McLean, VA (written by Judy Keen/USA Today) -- When Maplesville, Ala., opened a community storm shelter in 2007, some residents complained that it was a waste of money, says town clerk Sheila Haigler.
That changed in April 2011 when a tornado leveled nearby Tuscaloosa. When another tornado raked across Maplesville this January, more than 100 people in the town of 705 "just swarmed in there" to ride out the storm, Haigler says. "People have come to respect the weather."
Hurricane Katrina in 2005 and recent deadly tornadoes have helped spawn a boom in the construction of community shelters, also known as safe rooms. Unlike small home storm cellars, they're designed to take in large numbers of people.
The Alabama Emergency Management Agency is processing about 250 applications for community safe rooms to accommodate 40 to 350 people, says spokeswoman Yasamie August.
Mississippi made community shelters a priority after Katrina, says Greg Flynn of the state's Emergency Management Agency. Since then, 38 community safe rooms with space for 29,400 people have been built. The 26 now under construction will accommodate 15,200 more.
Missouri's State Emergency Management Agency has helped oversee construction of 55 safe rooms built since 2005, says spokesman Mike O'Connell. Thirteen more are under construction, and 24 are awaiting approval.
The U.S. Department of Housing and Urban Development and the Federal Emergency Management Agency encourage community shelters by awarding grants to help pay for them. Since 1999, FEMA has helped fund 1,334 community safe rooms in 20 states, including 235 in 2011, up from 124 in 2010.
The city of Chicago is seeking bids for stand-alone tornado shelters at O'Hare and Midway international airports. Jefferson County, Ala., plans to build five that each will hold 62 to 250 people. Voters in Joplin, Mo., hit hard by a May 2011 tornado, approved a $62 million bond issue in April for safe rooms at five schools.

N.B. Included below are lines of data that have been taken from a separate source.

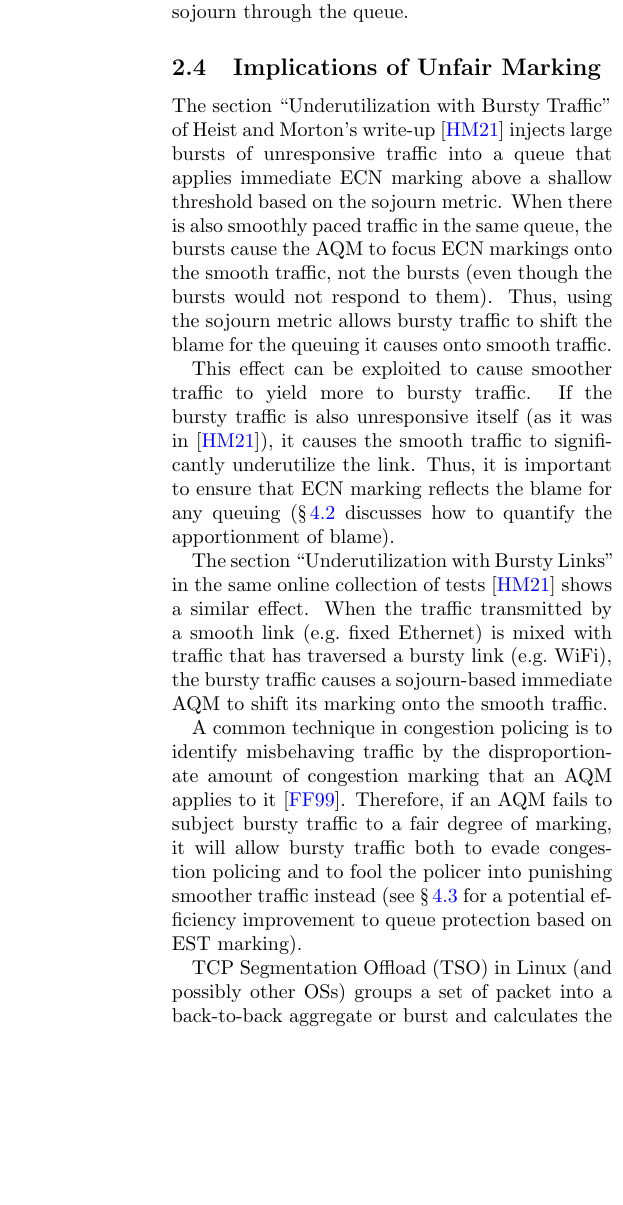
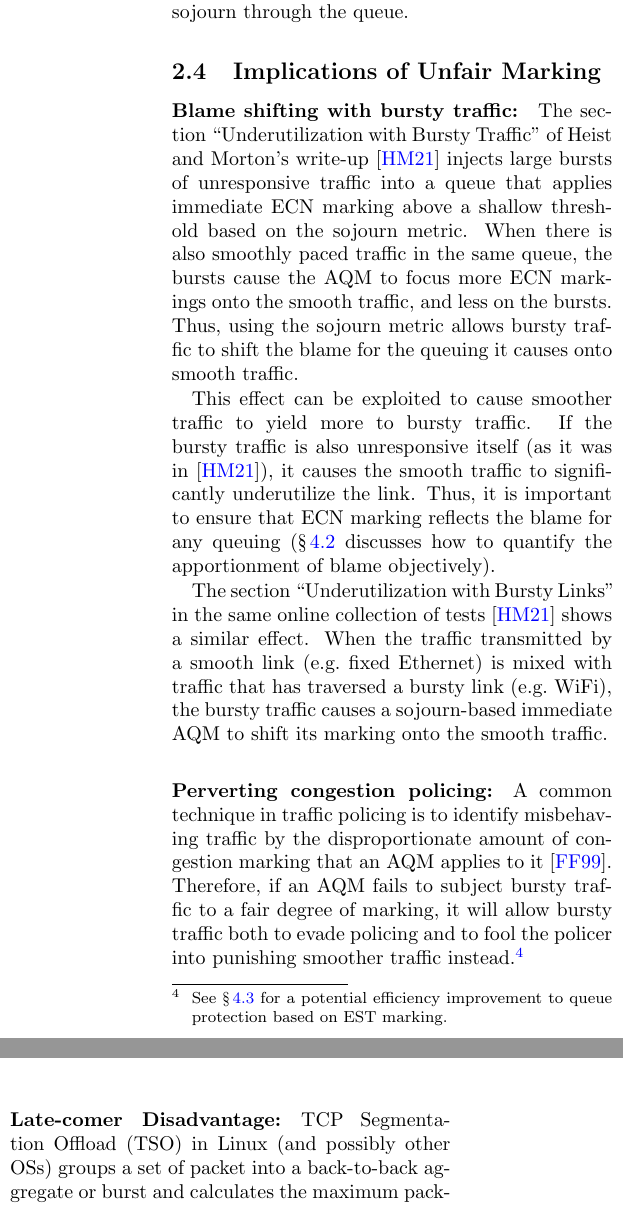
Before and after one commit to bbriscoe/l4s-aqm, a LaTeX paper (papers/sigqdyn_tr.tex, which reads papers/sigqdyn_tr_prob-data.tex): part of one column of page 8 of 27 before the commit and two parts of the columns of page 8 of 27 after it, the two joined at a grey line, cut so that both start at the same text, the shorter picture padded with empty space. Compiled offline with pdfLaTeX; a LaTeX package or settings file that is missing is left out.

Commit message:
Added aub-structure to Implications section and improved

```diff
--- a/papers/sigqdyn_tr_prob-data.tex
+++ b/papers/sigqdyn_tr_prob-data.tex
@@ -130,22 +130,22 @@ So far, on the limited evidence of a few simple cases, we can draw the interim c
 % ----------------------------------------------------------------
 \subsection{Implications of Unfair Marking}\label{sec:effects_unfair_marking}
 
-The section ``Underutilization with Bursty Traffic'' of Heist and Morton's write-up \cite{Heist20:L4S_tests} injects large bursts of unresponsive traffic into a queue that applies immediate ECN marking above a shallow threshold based on the sojourn metric. When there is also smoothly paced traffic in the same queue, the bursts cause the AQM to focus ECN markings onto the smooth traffic, not the bursts (even though the bursts would not respond to them). Thus, using the sojourn metric allows bursty traffic to shift the blame for the queuing it causes onto smooth traffic.
+\paragraph{Blame shifting with bursty traffic:} The section ``Underutilization with Bursty Traffic'' of Heist and Morton's write-up \cite{Heist20:L4S_tests} injects large bursts of unresponsive traffic into a queue that applies immediate ECN marking above a shallow threshold based on the sojourn metric. When there is also smoothly paced traffic in the same queue, the bursts cause the AQM to focus more ECN markings onto the smooth traffic, and less on the bursts. Thus, using the sojourn metric allows bursty traffic to shift the blame for the queuing it causes onto smooth traffic.
 
-This effect can be exploited to cause smoother traffic to yield more to bursty traffic. If the bursty traffic is also unresponsive itself (as it was in \cite{Heist20:L4S_tests}), it causes the smooth traffic to significantly underutilize the link. Thus, it is important to ensure that ECN marking reflects the blame for any queuing (\S\,\ref{sec:marking_fairness_definition} discusses how to quantify the apportionment of blame).
+This effect can be exploited to cause smoother traffic to yield more to bursty traffic. If the bursty traffic is also unresponsive itself (as it was in \cite{Heist20:L4S_tests}), it causes the smooth traffic to significantly underutilize the link. Thus, it is important to ensure that ECN marking reflects the blame for any queuing (\S\,\ref{sec:marking_fairness_definition} discusses how to quantify the apportionment of blame objectively).
 
 The section ``Underutilization with Bursty Links'' in the same online collection of tests~\cite{Heist20:L4S_tests} shows a similar effect. When the traffic transmitted by a smooth link (e.g.\ fixed Ethernet) is mixed with traffic that has traversed a bursty link (e.g.\ WiFi), the bursty traffic causes a sojourn-based immediate AQM to shift its marking onto the smooth traffic.
 
-A common technique in congestion policing is to identify misbehaving traffic by the disproportionate amount of congestion marking that an AQM applies to it~\cite{Floyd99:Penalty_box}. Therefore, if an AQM fails to subject bursty traffic to a fair degree of marking, it will allow bursty traffic both to evade congestion policing and to fool the policer into punishing smoother traffic instead (see \S\,\ref{sec:qprot_marking_fairness} for a potential efficiency improvement to queue protection based on EST marking).
+\paragraph{Perverting congestion policing:} A common technique in traffic policing is to identify misbehaving traffic by the disproportionate amount of congestion marking that an AQM applies to it~\cite{Floyd99:Penalty_box}. Therefore, if an AQM fails to subject bursty traffic to a fair degree of marking, it will allow bursty traffic both to evade policing and to fool the policer into punishing smoother traffic instead.\footnote{See \S\,\ref{sec:qprot_marking_fairness} for a potential efficiency improvement to queue protection based on EST marking.}
 
-TCP Segmentation Offload (TSO) in Linux (and possibly other OSs) groups a set of packet into a back-to-back aggregate or burst and calculates the maximum packets in a burst from the current pacing rate of the flow (in pkt/s):
+\paragraph{Late-comer Disadvantage:} TCP Segmentation Offload (TSO) in Linux (and possibly other OSs) groups a set of packet into a back-to-back aggregate or burst and calculates the maximum packets in a burst from the current pacing rate of the flow (in pkt/s):
 \begin{verbatim}
   max_burst = pacing_rate * MAX_BURST_DELAY
                              / MTU_BITS.
 \end{verbatim}
 The flow's pacing rate is upper bounded by the link rate, so this ensures that the burst will not cause more than MAX\_BURST\_DELAY of queuing delay at the bottleneck. However, when a new flow starts, its pacing rate is typically well below the link rate and well below the pacing rate of any flows already established over the bottleneck link. Therefore new Linux flows consist of smaller bursts while established Linux flows consist of larger bursts.
 
-If an AQM at the bottleneck is based on sojourn time and therefore marks larger bursts less than smaller bursts, new flows will attract a higher congestion marking probability than established flows. Then as a new flow tries to displace an established flow, it will tend to reach a point of local equilibrium before it has reached the same rate as the established flow. Thus sojourn marking can lead to a \textbf{late-comer disadvantage}.
+If an AQM at the bottleneck is based on sojourn time and therefore marks larger bursts less than smaller bursts, new flows will attract a higher congestion marking probability than established flows. Then as a new flow tries to displace an established flow, it will tend to reach a point of local equilibrium before it has reached the same rate as the established flow. Thus sojourn marking can lead to a late-comer disadvantage.
 
 \bob{Add figures from Joakim's paper}.
 
```
Also changed, not shown: papers/sigqdyn_tr.pdf.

On Monday, a 10,000-square-foot safe room that can shelter 882 people will open in Forrest County, Miss. Its goal, says Kara Drane of the county planning department: "Protect the public during disasters and prevent the future loss of life."
Sanctuary for hundreds
Tuttle, Okla., is building a $3 million City Hall that includes a windowless shelter for 985 people that also will be used as city council chambers and recreation room.
"There has been a strong interest in getting a community storm shelter" since a 1999 tornado, says Tim Young, city manager in the town of 6,000. Construction won't be complete until fall, he says, but during recent storms, "people called and asked, 'Can we use it yet?' "
Brad Erwin, a Springfield, Mo., architect, says most commercial structures are built to withstand 90-mph winds; community shelters often can endure winds of 250 mph. An EF-5 tornado, the most severe, has winds exceeding 200 mph.
The structures must be able to survive debris driven by high winds, Erwin says. New technology, he says, links shelters to warning sirens or radio signals. When a tornado warning is issued, doors automatically unlock, ventilation is turned on and security cameras are activated.
Erwin helped design a community safe room planned for Fair Grove, Mo., that will use that new technology. Once the shelter - which will have room for 1,100 people - is built, it also will be used as an auxiliary gym attached to the middle school, says school Superintendent John Link.
A wind storm called a derecho hit Fair Grove in 2009, lifting the roof off the high school while 350 students were inside, Link says. This spring, three-quarters of voters in the town of 1,300 supported a bond issue to help pay for the shelter.
"When you have a storm of the magnitude of the one we had, with kids in the building, people understand," he says.
'A good idea'
Even before Branson, Mo., was slammed by a tornado in February, the city was considering building a shelter, says Cindy Shook, parks and recreation director. A final decision hasn't been made, but it would have 7,700 square feet and room for 1,200 people.
"I can't imagine anyone thinking it would not be a good idea," she says.
The new safe room on the campus of Plainview School in Rainsville, Ala., has been finished for a couple of months. In April 2011, a tornado blasted through the K-12 school when no students were inside, says Principal Ronald Bell.
The new shelter was built for 650 people, but in drills, all 1,050 students fit inside, he says. Its foundation is sunk 5 feet below ground, and its eight modules are welded to the foundation and to each other.
"I used to feel good about asking students to go out in the hallways and put a book over their heads" when bad weather was approaching, he says. Now, it's "an even better feeling" to know that the shelter is there when it's needed.